-- Opening Marker --

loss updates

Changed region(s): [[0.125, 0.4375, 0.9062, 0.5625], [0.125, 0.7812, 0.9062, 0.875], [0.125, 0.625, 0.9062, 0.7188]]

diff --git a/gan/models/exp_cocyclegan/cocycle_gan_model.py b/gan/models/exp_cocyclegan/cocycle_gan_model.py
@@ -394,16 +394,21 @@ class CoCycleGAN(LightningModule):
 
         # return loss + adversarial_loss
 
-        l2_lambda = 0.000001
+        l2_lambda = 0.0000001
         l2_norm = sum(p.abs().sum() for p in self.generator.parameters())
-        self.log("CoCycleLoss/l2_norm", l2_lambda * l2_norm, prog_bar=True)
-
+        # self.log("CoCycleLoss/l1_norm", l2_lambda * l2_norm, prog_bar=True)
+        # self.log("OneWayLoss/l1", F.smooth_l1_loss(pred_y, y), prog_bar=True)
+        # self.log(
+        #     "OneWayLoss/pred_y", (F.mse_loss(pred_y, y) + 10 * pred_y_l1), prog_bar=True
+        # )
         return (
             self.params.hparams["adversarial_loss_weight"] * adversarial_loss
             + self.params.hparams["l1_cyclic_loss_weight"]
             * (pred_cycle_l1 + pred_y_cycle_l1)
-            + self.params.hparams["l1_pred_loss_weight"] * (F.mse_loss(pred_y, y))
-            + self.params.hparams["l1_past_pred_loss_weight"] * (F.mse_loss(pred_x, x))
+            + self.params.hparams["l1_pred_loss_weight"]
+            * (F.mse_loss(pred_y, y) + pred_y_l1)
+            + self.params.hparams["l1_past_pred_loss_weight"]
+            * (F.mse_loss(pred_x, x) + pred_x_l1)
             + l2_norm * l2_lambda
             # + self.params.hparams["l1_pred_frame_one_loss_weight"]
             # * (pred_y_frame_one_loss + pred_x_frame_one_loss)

-- Closing Marker --
-- Opening Marker --

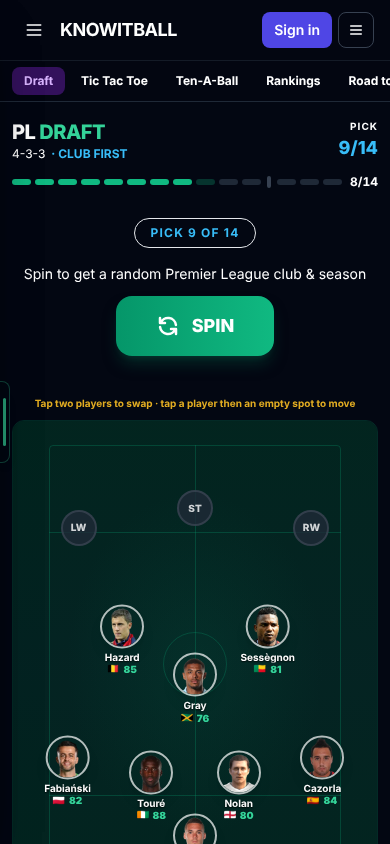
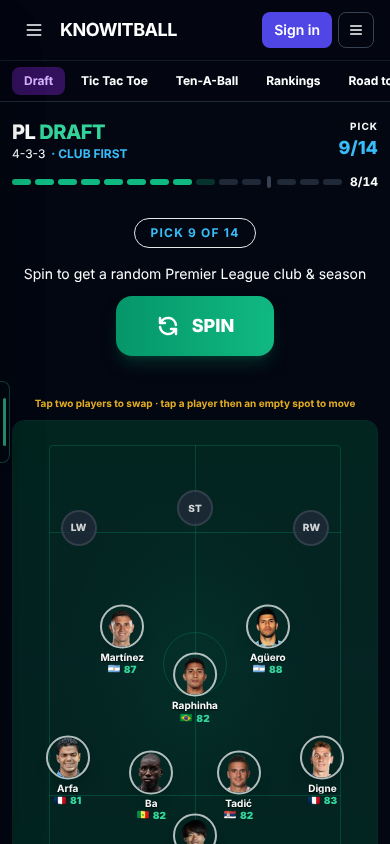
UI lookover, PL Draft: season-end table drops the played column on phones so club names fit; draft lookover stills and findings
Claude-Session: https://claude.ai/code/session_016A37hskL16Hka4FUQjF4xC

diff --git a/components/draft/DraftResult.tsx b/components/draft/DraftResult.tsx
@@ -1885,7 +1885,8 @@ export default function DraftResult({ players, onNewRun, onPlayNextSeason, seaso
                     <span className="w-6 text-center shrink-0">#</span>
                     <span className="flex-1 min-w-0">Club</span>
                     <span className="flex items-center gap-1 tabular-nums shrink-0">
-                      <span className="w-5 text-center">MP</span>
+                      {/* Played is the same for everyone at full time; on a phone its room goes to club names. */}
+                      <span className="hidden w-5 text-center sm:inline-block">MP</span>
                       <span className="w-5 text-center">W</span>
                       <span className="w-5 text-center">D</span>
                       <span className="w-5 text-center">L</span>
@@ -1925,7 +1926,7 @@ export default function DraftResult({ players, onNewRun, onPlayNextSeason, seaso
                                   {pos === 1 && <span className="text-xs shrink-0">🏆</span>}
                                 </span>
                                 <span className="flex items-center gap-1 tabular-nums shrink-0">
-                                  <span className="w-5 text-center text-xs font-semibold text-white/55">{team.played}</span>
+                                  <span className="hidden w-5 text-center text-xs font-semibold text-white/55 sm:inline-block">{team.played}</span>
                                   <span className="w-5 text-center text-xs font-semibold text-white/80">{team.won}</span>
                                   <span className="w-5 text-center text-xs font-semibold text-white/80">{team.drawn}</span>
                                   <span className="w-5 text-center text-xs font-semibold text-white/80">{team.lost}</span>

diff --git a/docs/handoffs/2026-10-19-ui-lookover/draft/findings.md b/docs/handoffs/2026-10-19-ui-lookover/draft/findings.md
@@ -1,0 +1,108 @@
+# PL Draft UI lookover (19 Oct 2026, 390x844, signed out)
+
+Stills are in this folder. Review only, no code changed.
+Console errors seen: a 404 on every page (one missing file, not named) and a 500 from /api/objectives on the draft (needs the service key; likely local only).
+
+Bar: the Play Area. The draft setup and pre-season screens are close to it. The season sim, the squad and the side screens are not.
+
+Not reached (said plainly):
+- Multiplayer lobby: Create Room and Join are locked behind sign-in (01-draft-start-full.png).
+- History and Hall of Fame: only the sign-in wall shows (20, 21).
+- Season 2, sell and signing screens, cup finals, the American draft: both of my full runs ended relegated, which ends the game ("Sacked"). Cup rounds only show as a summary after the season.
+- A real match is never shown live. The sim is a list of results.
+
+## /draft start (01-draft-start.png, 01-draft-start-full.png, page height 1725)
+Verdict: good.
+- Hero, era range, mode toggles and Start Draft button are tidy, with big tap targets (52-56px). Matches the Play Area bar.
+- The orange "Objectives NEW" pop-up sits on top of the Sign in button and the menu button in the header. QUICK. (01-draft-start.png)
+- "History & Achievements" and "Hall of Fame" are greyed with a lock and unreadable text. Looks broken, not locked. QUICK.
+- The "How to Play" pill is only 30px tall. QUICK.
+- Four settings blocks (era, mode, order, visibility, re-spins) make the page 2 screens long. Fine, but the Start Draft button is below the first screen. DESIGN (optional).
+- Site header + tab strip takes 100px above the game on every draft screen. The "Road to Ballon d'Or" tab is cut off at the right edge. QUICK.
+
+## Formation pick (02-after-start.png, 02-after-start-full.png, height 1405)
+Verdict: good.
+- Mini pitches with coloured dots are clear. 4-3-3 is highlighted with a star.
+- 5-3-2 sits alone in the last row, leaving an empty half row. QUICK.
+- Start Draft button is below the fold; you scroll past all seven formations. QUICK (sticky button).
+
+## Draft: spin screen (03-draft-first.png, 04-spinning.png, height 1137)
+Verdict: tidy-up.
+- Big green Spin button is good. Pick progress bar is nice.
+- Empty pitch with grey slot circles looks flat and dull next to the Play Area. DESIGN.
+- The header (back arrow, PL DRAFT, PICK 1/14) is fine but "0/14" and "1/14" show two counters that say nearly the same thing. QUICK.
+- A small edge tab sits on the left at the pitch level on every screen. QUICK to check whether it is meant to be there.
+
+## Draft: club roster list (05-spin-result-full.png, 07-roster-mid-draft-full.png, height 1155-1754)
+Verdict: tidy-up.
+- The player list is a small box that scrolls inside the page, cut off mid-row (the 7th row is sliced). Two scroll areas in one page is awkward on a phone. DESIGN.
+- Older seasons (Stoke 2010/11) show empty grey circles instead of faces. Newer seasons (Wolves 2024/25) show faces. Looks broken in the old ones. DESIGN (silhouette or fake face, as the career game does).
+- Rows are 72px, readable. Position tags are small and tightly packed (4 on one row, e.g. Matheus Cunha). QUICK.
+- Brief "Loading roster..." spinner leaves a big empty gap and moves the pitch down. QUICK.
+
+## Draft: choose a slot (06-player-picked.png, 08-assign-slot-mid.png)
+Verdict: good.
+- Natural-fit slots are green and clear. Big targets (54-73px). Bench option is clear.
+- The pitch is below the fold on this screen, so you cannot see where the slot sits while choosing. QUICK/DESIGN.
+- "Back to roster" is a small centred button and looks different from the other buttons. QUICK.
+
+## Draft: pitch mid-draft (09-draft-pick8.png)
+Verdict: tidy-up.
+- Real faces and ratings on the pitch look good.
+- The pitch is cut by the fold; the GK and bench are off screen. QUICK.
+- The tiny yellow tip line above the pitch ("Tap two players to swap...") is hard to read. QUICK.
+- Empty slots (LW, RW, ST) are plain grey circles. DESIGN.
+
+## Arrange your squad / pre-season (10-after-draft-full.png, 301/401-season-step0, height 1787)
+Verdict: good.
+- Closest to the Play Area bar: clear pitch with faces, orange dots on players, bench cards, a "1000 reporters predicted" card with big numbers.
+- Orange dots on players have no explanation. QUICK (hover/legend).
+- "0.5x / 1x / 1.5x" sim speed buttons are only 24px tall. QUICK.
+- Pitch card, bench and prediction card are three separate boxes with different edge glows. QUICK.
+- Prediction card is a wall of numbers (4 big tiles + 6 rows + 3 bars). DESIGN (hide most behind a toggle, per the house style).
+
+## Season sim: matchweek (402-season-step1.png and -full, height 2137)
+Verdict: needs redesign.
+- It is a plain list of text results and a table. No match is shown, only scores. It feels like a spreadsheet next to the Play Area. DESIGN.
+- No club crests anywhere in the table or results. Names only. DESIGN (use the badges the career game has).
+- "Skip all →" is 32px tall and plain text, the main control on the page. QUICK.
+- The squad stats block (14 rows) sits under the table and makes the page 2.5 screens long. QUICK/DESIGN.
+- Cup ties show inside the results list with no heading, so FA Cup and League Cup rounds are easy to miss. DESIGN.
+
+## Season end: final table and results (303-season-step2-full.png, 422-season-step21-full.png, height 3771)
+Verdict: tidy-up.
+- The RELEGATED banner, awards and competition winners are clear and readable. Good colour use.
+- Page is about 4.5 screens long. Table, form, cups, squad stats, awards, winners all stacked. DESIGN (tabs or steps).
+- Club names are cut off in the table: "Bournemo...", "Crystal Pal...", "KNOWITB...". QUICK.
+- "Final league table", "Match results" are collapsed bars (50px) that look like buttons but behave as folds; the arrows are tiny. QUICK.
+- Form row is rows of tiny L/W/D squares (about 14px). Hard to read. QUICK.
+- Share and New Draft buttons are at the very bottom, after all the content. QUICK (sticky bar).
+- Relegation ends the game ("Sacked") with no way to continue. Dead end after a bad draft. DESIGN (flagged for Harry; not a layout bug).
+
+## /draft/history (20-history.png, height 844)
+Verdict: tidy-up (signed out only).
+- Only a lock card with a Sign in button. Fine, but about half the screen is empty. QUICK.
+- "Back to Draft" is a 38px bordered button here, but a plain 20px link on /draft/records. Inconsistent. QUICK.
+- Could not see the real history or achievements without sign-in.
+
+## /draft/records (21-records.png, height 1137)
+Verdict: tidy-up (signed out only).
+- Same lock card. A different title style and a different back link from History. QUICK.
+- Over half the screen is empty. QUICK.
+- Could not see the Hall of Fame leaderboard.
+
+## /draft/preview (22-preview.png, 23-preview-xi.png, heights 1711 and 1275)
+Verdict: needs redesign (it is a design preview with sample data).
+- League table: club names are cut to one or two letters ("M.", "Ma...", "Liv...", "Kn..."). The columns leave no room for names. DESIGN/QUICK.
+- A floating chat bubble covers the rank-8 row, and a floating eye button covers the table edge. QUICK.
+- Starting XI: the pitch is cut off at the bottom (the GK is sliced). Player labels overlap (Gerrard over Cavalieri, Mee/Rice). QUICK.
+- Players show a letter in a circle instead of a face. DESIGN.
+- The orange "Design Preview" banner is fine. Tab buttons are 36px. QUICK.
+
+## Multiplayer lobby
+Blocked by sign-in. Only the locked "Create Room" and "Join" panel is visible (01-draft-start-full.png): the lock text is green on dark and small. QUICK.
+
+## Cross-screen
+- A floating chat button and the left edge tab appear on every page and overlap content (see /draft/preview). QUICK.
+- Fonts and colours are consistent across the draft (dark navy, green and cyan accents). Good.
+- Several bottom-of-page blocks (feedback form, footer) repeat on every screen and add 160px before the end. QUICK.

-- Closing Marker --
-- Opening Marker --

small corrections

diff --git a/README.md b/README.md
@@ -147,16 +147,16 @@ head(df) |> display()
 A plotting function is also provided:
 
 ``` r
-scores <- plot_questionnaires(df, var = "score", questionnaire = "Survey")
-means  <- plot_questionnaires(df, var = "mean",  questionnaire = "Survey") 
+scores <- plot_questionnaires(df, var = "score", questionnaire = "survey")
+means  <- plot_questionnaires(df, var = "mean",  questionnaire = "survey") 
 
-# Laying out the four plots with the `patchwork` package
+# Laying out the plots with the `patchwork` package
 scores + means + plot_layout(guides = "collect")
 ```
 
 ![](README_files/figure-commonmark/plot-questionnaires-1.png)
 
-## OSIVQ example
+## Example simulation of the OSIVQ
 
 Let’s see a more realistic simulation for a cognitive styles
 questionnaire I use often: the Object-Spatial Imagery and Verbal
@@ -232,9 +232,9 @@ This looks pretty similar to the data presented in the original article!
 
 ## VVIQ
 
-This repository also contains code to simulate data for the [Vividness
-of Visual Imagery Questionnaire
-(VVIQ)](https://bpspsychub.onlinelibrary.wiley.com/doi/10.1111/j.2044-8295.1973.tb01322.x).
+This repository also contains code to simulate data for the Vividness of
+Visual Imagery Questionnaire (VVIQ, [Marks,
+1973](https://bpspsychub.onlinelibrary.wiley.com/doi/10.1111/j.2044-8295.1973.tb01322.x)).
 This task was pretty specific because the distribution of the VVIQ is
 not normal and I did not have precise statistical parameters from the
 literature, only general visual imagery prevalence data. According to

-- Closing Marker --

▶ [AIM OF THE TASK] Using the entries above, return each line in which the word "clear" occurs.

▶ [THE COMPLETED TASK]
+- Mini pitches with coloured dots are clear. 4-3-3 is highlighted with a star.
+- Natural-fit slots are green and clear. Big targets (54-73px). Bench option is clear.
+- Closest to the Play Area bar: clear pitch with faces, orange dots on players, bench cards, a "1000 reporters predicted" card with big numbers.
+- The RELEGATED banner, awards and competition winners are clear and readable. Good colour use.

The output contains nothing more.